General Question

Perchik's avatar

Why do I fail at making popcorn?

Asked by Perchik (4987points) October 8th, 2007

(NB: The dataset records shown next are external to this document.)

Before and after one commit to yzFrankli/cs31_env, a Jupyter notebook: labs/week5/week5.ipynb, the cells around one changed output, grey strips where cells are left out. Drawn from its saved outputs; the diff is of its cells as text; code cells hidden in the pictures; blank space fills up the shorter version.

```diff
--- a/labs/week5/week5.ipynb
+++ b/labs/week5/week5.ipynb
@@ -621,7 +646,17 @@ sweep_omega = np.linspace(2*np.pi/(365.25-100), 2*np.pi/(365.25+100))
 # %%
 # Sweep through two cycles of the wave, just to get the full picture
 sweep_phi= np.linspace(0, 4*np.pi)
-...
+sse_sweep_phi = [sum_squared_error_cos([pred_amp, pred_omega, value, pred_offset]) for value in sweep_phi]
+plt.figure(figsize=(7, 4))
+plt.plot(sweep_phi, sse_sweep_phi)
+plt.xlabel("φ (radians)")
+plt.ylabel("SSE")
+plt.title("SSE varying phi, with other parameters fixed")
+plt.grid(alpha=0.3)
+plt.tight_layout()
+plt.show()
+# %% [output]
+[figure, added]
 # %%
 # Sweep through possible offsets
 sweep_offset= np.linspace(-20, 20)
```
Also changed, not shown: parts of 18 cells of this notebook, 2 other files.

I can make an awesome cheesecake, perfect seared tuna, and an amazing mojito…yet I cannot make a bag of popcorn. I either burn the bag or pop half of it. It always sounds done when I stop it. Any tips?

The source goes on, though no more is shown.